Bob Meredith says his survival story proves things happen for a reason.
“I got four kids — two in college, two in high school. I’ve got a lot of life to live yet,” said Meredith as he looked out onto Sutton Field in Golden Valley. “I’m glad to be alive. I’m hilariously happy to be alive.”
Meredith had just got done with batting practice, before his team, the Armstrong-Cooper Blue Baseball Team, started playing a double-header that Sunday afternoon in June. He walked over to his team’s dugout and collapsed.
“Then everything went blank,” he said. “From the time I reached the dug-out, and threw the bag in, I don’t remember anything! Nothing at all!”
Meredith says the credit for his survival goes to the people who were with him at the right time. One of Meredith’s players — Zach Pierson — was warming up in the field, when he heard a scream.
“I heard help,” recalled Pierson. “I walked over, looked in the dugout and started running.”
The 17-year-old Pierson (who Meredith described as an outstanding player and catcher) was well-prepared for a medical emergency. A Boy Scout who knows first aid and CPR, he’s close to becoming an Eagle Scout.
“My dad was on the phone with 911, and he said, ‘Zach! Start CPR now,'” Pierson said. “I started the compressions, checked his pulse again, did more compressions. We were all nervous in there, working on him, hearts beating fast. Our adrenaline’s rushing and we’re trying to help Bob out.”
Golden Valley Police showed up with an automatic defibrillator, and Pierson and his father used it on Meredith. Paramedics rushed him to North Memorial Medical Center where he stayed for six days.

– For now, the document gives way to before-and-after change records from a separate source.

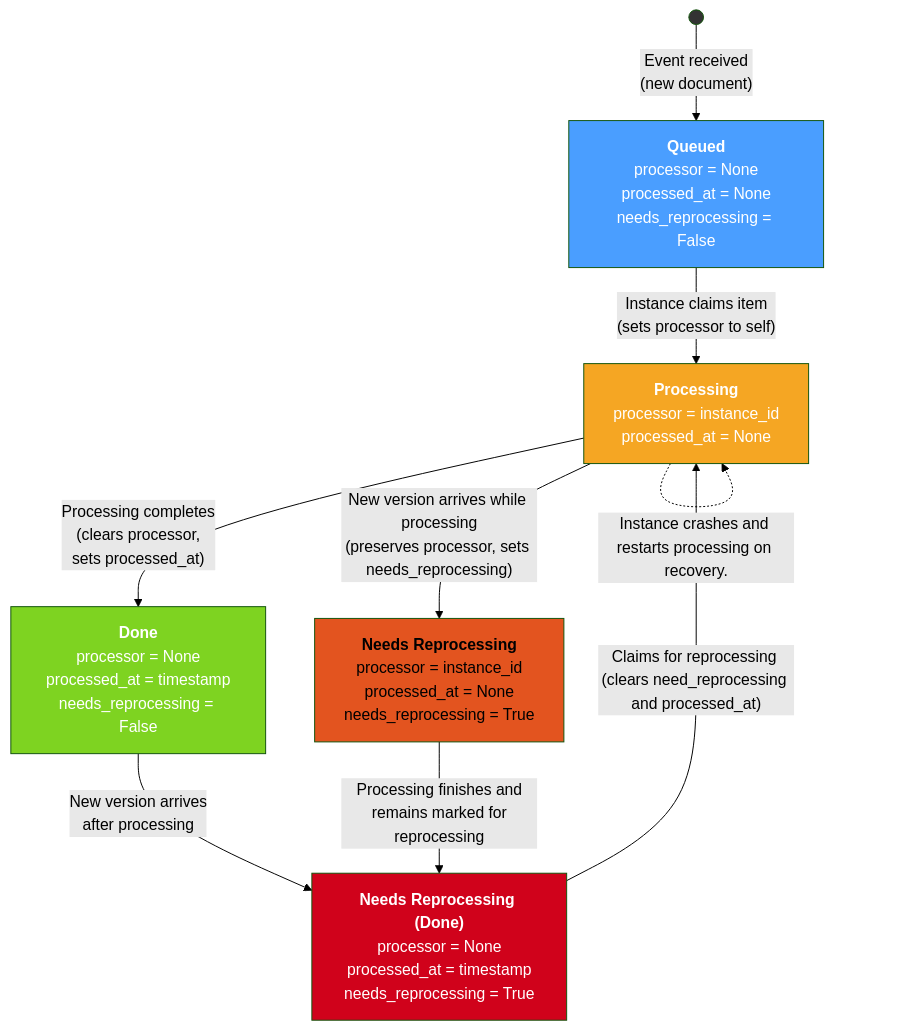
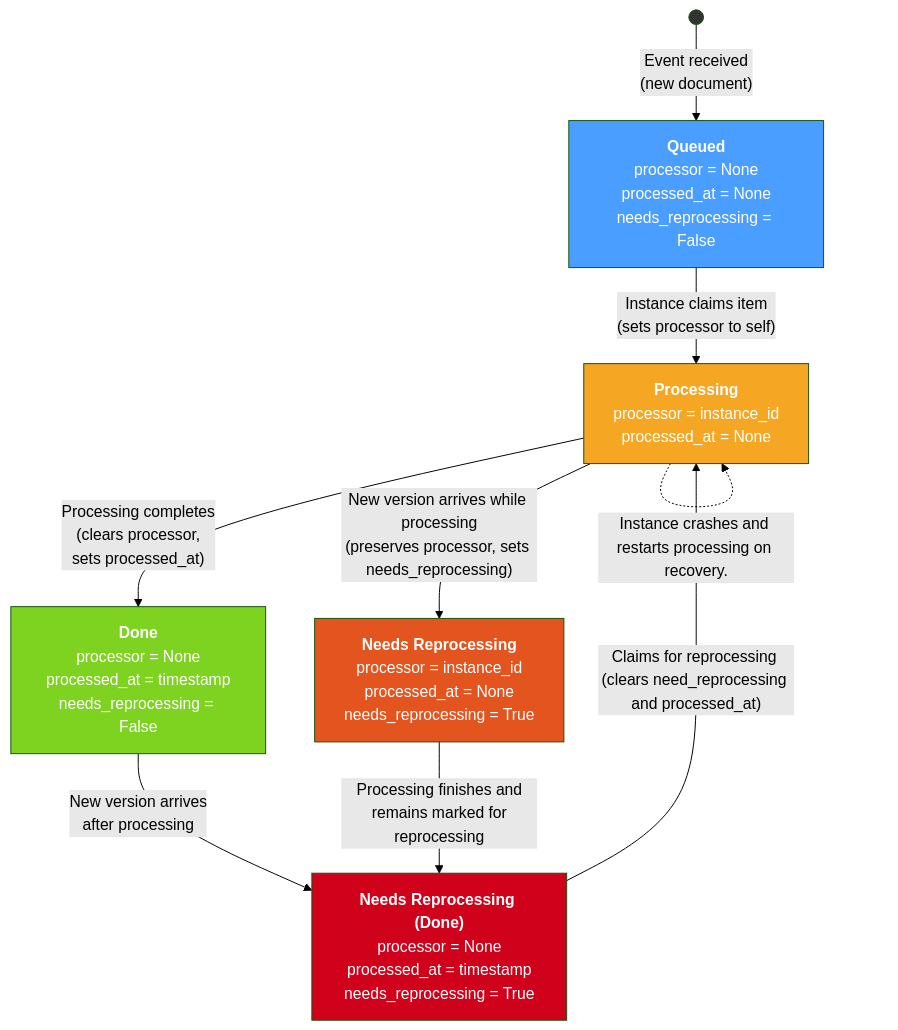
The first of 2 diagrams in docs/epics/epic-0083-question-mark-chrysalis.md (ghga-de/ghga), drawn with Mermaid (forest theme) before and after one commit. The commit also changed other lines of this file and 116 other files, not shown here.

````diff
--- a/docs/epics/epic-0083-question-mark-chrysalis.md
+++ b/docs/epics/epic-0083-question-mark-chrysalis.md
@@ -333,25 +335,25 @@
 ```mermaid
 flowchart TD
     START(( )) -->|"Event received<br>(new document)"| Q
 
     Q["<b>Queued</b><br>processor = None<br>processed_at = None<br>needs_reprocessing = False"]
     P["<b>Processing</b><br>processor = instance_id<br>processed_at = None"]
     D["<b>Done</b><br>processor = None<br>processed_at = timestamp<br>needs_reprocessing = False"]
     NR["<b>Needs Reprocessing (Done)</b><br>processor = None<br>processed_at = timestamp<br>needs_reprocessing = True"]
     NRI["<b>Needs Reprocessing</b><br>processor = instance_id<br>processed_at = None<br>needs_reprocessing = True"]
 
     Q -->|"Instance claims item<br>(sets processor to self)"| P
     P -->|"Processing completes<br>(clears processor,<br> sets processed_at)"| D
     P -->|"New version arrives while processing<br>(preserves processor, sets needs_reprocessing)"| NRI
     D -->|"New version arrives<br>after processing"| NR
     NRI -->|"Processing finishes and<br> remains marked for reprocessing"| NR
     NR -->|"Claims for reprocessing (clears need_reprocessing and processed_at)"| P
     P -.-> |"Instance crashes and restarts processing on recovery."| P
 
     style Q fill:#4a9eff,color:#fff
     style P fill:#f5a623,color:#fff
     style D fill:#7ed321,color:#fff
-    style NRI fill:#e3541f,color#fff
+    style NRI fill:#e3541f,color:#fff
     style NR fill:#d0021b,color:#fff
     style START fill:#333,color:#333
 ```
````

“I thank God that he was there,” said Meredith. “I’d be six feet under right now if it hadn’t been for him. I’m so very thankful Zach was there.”
Meredith plans to spend more time with his family and more time at the field coaching as soon as he recovers.
For now, he’s stuck on the sidelines watching his team, but he’ll never forget the young player who became his humble hero.